> What you are asked to do
Using the data below, return all lines in which "width" appears.

> Before-and-after change records
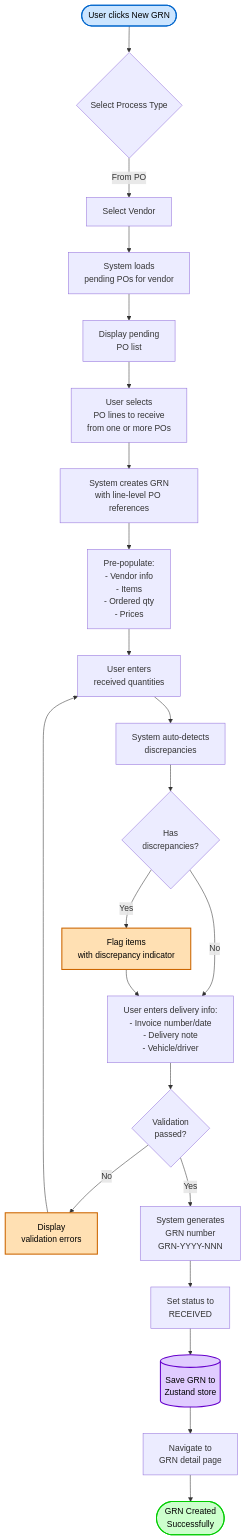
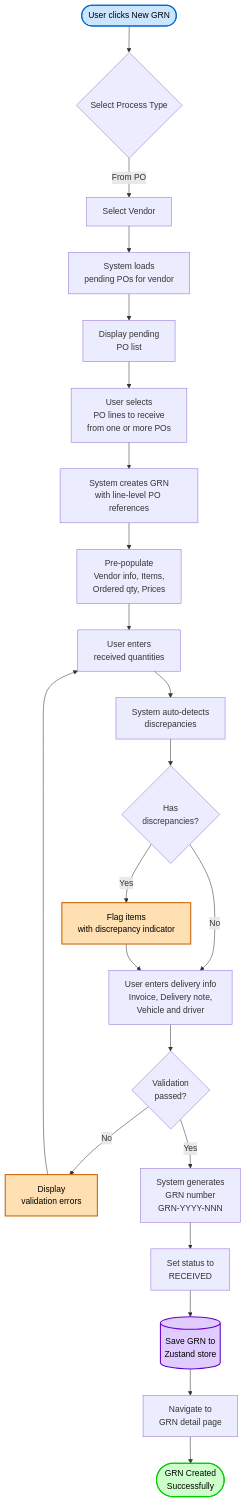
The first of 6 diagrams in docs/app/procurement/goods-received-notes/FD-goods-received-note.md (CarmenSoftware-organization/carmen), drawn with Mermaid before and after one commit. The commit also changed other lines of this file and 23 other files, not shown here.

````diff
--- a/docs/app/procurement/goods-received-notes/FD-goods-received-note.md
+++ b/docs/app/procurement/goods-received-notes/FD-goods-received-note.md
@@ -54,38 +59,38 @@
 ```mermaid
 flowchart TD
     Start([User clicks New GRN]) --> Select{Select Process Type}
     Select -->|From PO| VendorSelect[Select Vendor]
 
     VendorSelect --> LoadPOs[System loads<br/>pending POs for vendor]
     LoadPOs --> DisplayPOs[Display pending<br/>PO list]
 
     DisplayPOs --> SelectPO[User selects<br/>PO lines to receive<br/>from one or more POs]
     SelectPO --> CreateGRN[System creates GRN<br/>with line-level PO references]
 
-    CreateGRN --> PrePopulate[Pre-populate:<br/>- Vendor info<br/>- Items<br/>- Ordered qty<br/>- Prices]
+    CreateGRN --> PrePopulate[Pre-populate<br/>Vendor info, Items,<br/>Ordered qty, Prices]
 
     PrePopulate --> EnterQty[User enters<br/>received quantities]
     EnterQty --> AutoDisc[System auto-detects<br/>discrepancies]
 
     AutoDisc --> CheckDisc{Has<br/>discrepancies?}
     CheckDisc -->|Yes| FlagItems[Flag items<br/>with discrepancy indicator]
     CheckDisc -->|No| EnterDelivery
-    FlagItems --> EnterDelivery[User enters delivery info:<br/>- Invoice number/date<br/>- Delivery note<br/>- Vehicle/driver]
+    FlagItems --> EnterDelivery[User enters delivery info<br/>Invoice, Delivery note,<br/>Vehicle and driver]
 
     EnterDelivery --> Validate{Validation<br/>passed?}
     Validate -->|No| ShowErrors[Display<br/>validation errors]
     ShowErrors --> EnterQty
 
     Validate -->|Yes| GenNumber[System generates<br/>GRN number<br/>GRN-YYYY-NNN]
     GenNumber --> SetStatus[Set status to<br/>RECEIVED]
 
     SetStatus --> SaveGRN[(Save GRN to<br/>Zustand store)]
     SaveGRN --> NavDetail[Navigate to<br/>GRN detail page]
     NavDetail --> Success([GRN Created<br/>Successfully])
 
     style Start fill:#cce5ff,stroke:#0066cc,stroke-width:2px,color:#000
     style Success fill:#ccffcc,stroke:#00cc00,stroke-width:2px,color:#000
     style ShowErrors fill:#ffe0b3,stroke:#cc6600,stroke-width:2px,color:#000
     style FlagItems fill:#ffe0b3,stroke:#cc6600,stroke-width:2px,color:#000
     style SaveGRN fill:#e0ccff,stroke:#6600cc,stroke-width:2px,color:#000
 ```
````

> Solved exercise
     style Start fill:#cce5ff,stroke:#0066cc,stroke-width:2px,color:#000
     style Success fill:#ccffcc,stroke:#00cc00,stroke-width:2px,color:#000
     style ShowErrors fill:#ffe0b3,stroke:#cc6600,stroke-width:2px,color:#000
     style FlagItems fill:#ffe0b3,stroke:#cc6600,stroke-width:2px,color:#000
     style SaveGRN fill:#e0ccff,stroke:#6600cc,stroke-width:2px,color:#000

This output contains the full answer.